What mentorship opportunities exist within the current Fellowship framework? Have any “unexpected” mentors come about during the Fellowship, and if so, what have you learned from them?
The fellowship provides several opportunities for professional networking (most significantly, attending the 2017 ICMA confernece in October in San Antonio) to build your local government network. In addition, all participating cities recognize the value of the fellows building a network in the Portland area, and ELGL will assist with arranging informational interviews along with our scheduled ELGL events in the area.
ELGL also asks the fellows to record four episodes of the GovLove podcast during the year, which gives the fellows a chance to meet and speak with people doing interesting work in local government. Lastly, the track record of former fellows tells a story. Of the four former fellows, three are working in local government agencies in the Portland Metro area that were not part of their fellowship program. In other words, the fellows built networks that helped them gain full time employment at the conclusion of their fellowship.
I’m leaning toward applying to the “East” Fellowship as I am interested in learning from civic leaders at different stages of their careers in smaller and larger municipalities alike. That said, what are some key differences we should be aware of when deciding between the two Fellowship locations?
Both fellowship locations offer excellent opportunities to work for different local government organizations in one year. Obviously, “East” includes four local governments and “West” includes two. The benefits from working for four organizations is matched with the benefit to work longer for two organizations. It’s truly a “six of one, half dozen of another” scenario! So much in local government hiring is “fit,” I would suggest that keeping an open mind for either the East or West fellowship so you can see where the “fit” is best, is the recommended approach to the two different opportunities.
For the current “East” Fellow – how has it been working to implement the “What Works Cities” initiative with Bloomberg Philanthropies? What aspects of the What Works Cities Toolkit have you been able to implement, and do you believe there will be an opportunity for the 2017 – 2018 “East” Fellow to continue this work?

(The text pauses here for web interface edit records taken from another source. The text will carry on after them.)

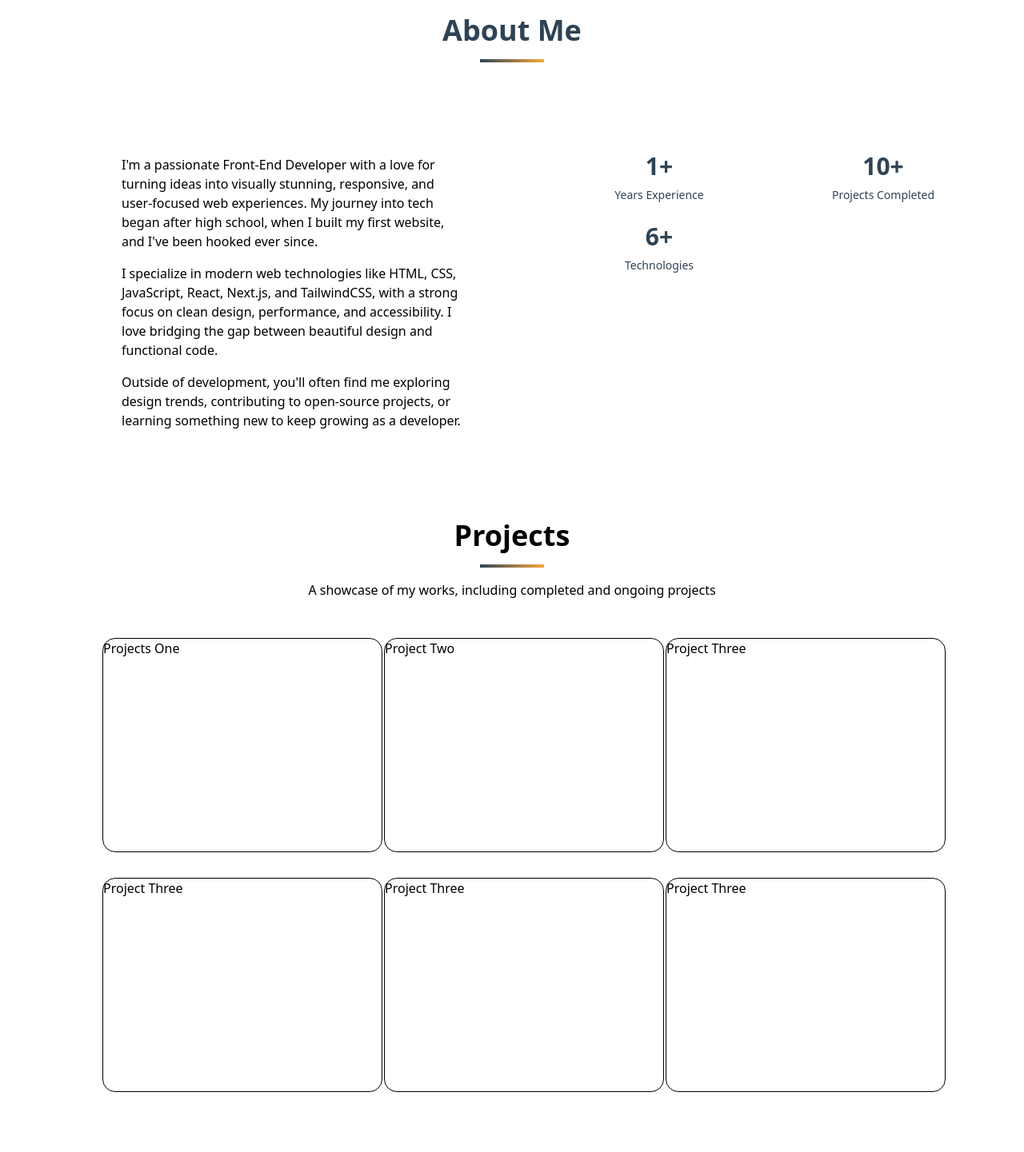
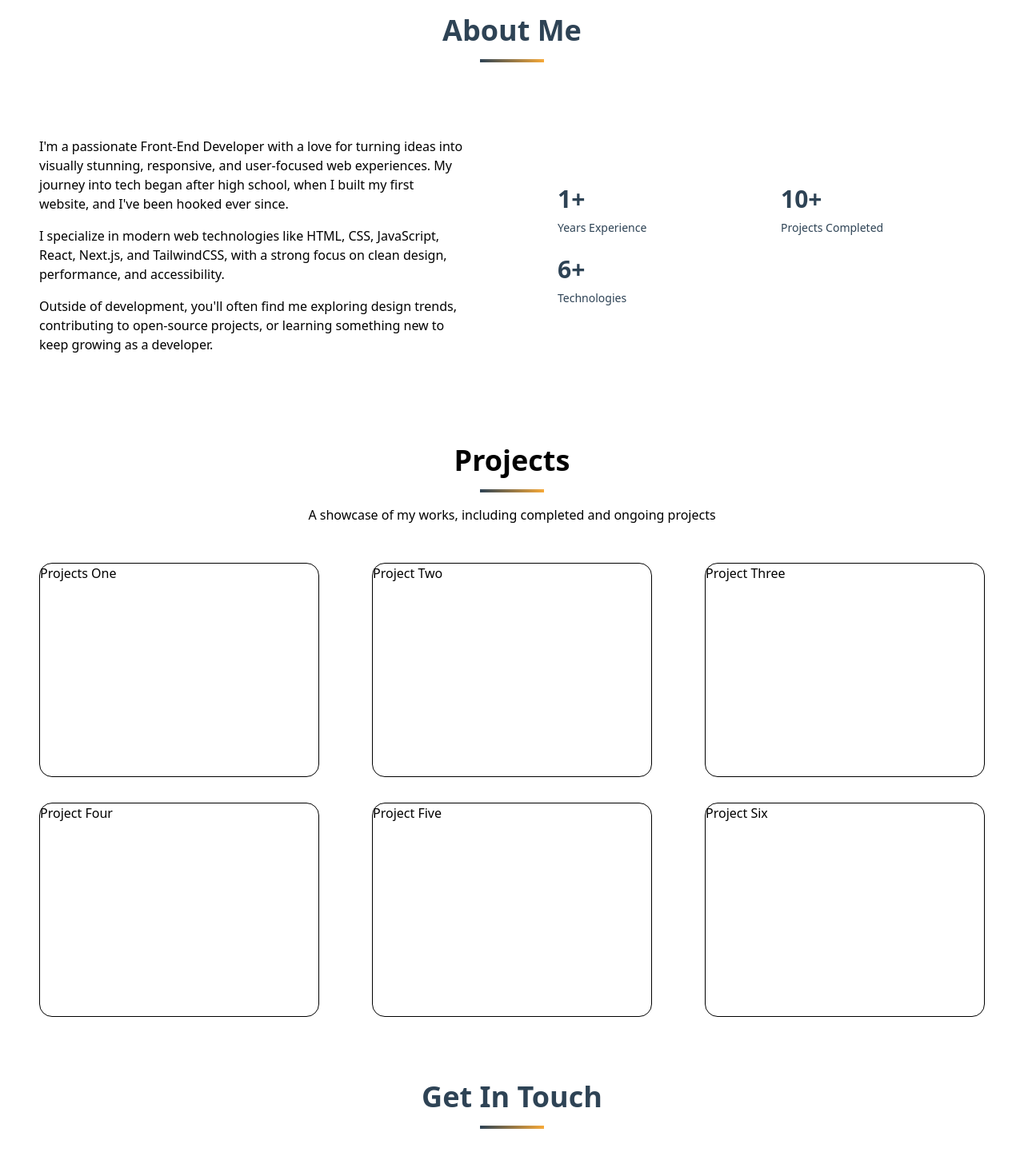
Before and after one commit to Sam-Rytech/Portfolio-Website, a Next.js app: page / in a window 1280 px wide. Shown: the part 700-2141 px from the top of the page at 80% size. Built offline with nearby package versions, Linux system fonts and the light colour scheme.

Commit message:
Done with responsiveness

```diff
--- a/src/app/page.tsx
+++ b/src/app/page.tsx
@@ -144,13 +144,16 @@ const Page = () => {
 
       <section id="about" className="relative py-20">
         <div className="container mx-auto px-4">
-          <h2 className="section-heading text-center ">
+          {/* Heading */}
+          <h2 className="section-heading text-center">
             <span className="textblue1 text-4xl font-bold">About Me</span>
           </h2>
           <div className="w-20 h-1 custom-gradient mx-auto mt-4"></div>
-          <div className="mt-15 grid gap-12 lg:grid-cols-2">
-            <div className="gradient-border glass-effect rounded-xl p-8 ml-26">
-              <div className="mt-6 space-y-4 textblue">
+
+          <div className="mt-15 grid grid-cols-1 lg:grid-cols-2 gap-12">
+            {/* Left Column */}
+            <div className="gradient-border glass-effect rounded-xl p-6 sm:p-8 w-full border border-white">
+              <div className="space-y-4 textblue text-left">
                 <p>
                   I&apos;m a passionate Front-End Developer with a love for
                   turning ideas into visually stunning, responsive, and
@@ -161,8 +164,7 @@ const Page = () => {
                 <p>
                   I specialize in modern web technologies like HTML, CSS,
                   JavaScript, React, Next.js, and TailwindCSS, with a strong
-                  focus on clean design, performance, and accessibility. I love
-                  bridging the gap between beautiful design and functional code.
+                  focus on clean design, performance, and accessibility.
                 </p>
                 <p>
                   Outside of development, you&apos;ll often find me exploring
@@ -171,30 +173,17 @@ const Page = () => {
                 </p>
               </div>
             </div>
-            <div className="space-y-8">
-              <div className="gradient-border glass-effect rounded-xl p-8">
-                <div className="grid grid-cols-2 gap-6 pt-5">
-                  <div
-                    className="stat-item text-center"
-                    style={{
-                      transform: "translate(0px, 0px) rotate(0deg) scale(1)",
-                      opacity: 1,
-                    }}
-                  >
+
+            {/* Right Column - Stats */}
+            <div className="gradient-border glass-effect rounded-xl p-6 sm:p-8 w-full border border-white flex flex-col justify-center">
+              <div className="grid grid-cols-2 gap-6 text-left">
+                <div className="stat-item">
                   <div className="font-montserrat text-3xl font-bold textblue1">
                     1+
                   </div>
-                    <div className="mt-2 text-sm textblue1">
-                      Years Experience
+                  <div className="mt-2 text-sm textblue1">Years Experience</div>
                 </div>
-                  </div>
-                  <div
-                    className="stat-item text-center"
-                    style={{
-                      transform: "translate(0px, 0px) rotate(0deg) scale(1)",
-                      opacity: 1,
-                    }}
-                  >
+                <div className="stat-item">
                   <div className="font-montserrat text-3xl font-bold textblue1">
                     10+
                   </div>
@@ -202,18 +191,11 @@ const Page = () => {
                     Projects Completed
                   </div>
                 </div>
-                  <div
-                    className="stat-item text-center"
-                    style={{
-                      transform: "translate(0px, 0px) rotate(0deg) scale(1)",
-                      opacity: 1,
-                    }}
-                  >
+                <div className="stat-item col-span-2 sm:col-span-1">
                   <div className="font-montserrat text-3xl font-bold textblue1">
                     6+
                   </div>
                   <div className="mt-2 text-sm textblue1">Technologies</div>
-                  </div>
                 </div>
               </div>
             </div>
@@ -228,29 +210,31 @@ const Page = () => {
           </span>
           <div className="w-20 h-1 custom-gradient mx-auto mt-4"></div>
         </div>
+
         <div className="mx-auto text-center">
           <span>
             A showcase of my works, including completed and ongoing projects
           </span>
         </div>
-        <div className="mt-12 grid gap-8 md:grid-cols-2 lg:grid-cols-3 mx-[10%]">
-          <div className="w-[350px] h-[268px] border rounded-2xl">
+
+        <div className="mt-12 grid gap-8 md:grid-cols-2 lg:grid-cols-3 px-4 sm:px-6 lg:px-8 max-w-7xl mx-auto place-items-center">
+          <div className="w-[90%] md:w-full md:max-w-[350px] h-[268px] border rounded-2xl mx-auto">
             Projects One
           </div>
-          <div className="w-[350px] h-[268px] border rounded-2xl">
+          <div className="w-[90%] md:w-full md:max-w-[350px] h-[268px] border rounded-2xl mx-auto">
             Project Two
           </div>
-          <div className="w-[350px] h-[268px] border rounded-2xl">
+          <div className="w-[90%] md:w-full md:max-w-[350px] h-[268px] border rounded-2xl mx-auto">
             Project Three
           </div>
-          <div className="w-[350px] h-[268px] border rounded-2xl">
-            Project Three
+          <div className="w-[90%] md:w-full md:max-w-[350px] h-[268px] border rounded-2xl mx-auto">
+            Project Four
           </div>
-          <div className="w-[350px] h-[268px] border rounded-2xl">
-            Project Three
+          <div className="w-[90%] md:w-full md:max-w-[350px] h-[268px] border rounded-2xl mx-auto">
+            Project Five
           </div>
-          <div className="w-[350px] h-[268px] border rounded-2xl">
-            Project Three
+          <div className="w-[90%] md:w-full md:max-w-[350px] h-[268px] border rounded-2xl mx-auto">
+            Project Six
           </div>
         </div>
       </div>
@@ -366,10 +350,10 @@ const Page = () => {
         </div>
       </section>
 
-      <footer className="  py-12">
+      <footer className="py-12">
         <div className="max-w-7xl mx-auto px-4 sm:px-6 lg:px-8">
           <div className="flex flex-col md:flex-row justify-between items-center">
-            <div className="mb-4 md:mb-0">
+            <div className="mb-4 md:mb-0 text-center md:text-left">
               <span className="text-2xl textblue1 font-bold">SamRytech</span>
               <p className="textblue1 mt-2">Front End Developer</p>
             </div>
```
Lines whose indentation alone changed are shown as unchanged.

From current “East” fellow Ashley Sonoff: The City of Gresham’s engagement with What Works Cities is focused on two areas, performance management and behavioral insights/program evaluation. As the fellow and now analyst, I am the project manager for the performance management pilots and program evaluation trials with various departments. I work directly with the department teams to implement the pilots and liaise with WWC partners.
We are currently in the middle of our formal engagement with WWC and while it will wrap up before the new East Fellow joins us, there will still be plenty of WWC work to do during the fellowship. In fact, that is one of the best parts of being a What Works City.
The WWC partners equip the cities with the tools and expertise to get these projects going and build excitement for the cities to carry forward after the engagement. There is an active network of WWC cities that share ideas and resources with each other. Additionally, Gresham is part of the WWC Pacific Northwest Convening, which is a group of WWC cities that meets regularly for information-sharing and support with various initiatives.
This group includes Seattle, Bellevue, and Tacoma in Washington, Anchorage, AK, and Portland, OR. All that to say, YES, there is plenty of What Works Cities work to do over the next several years as we integrate performance management into our organizational culture and continually elevate the role of data and analytics in policy development.
I will also make a shameless plug for the City of Gresham being a fabulous place to work with a great people and culture![/vc_column_text][/vc_tta_section][/vc_tta_tabs][/vc_column][/vc_row]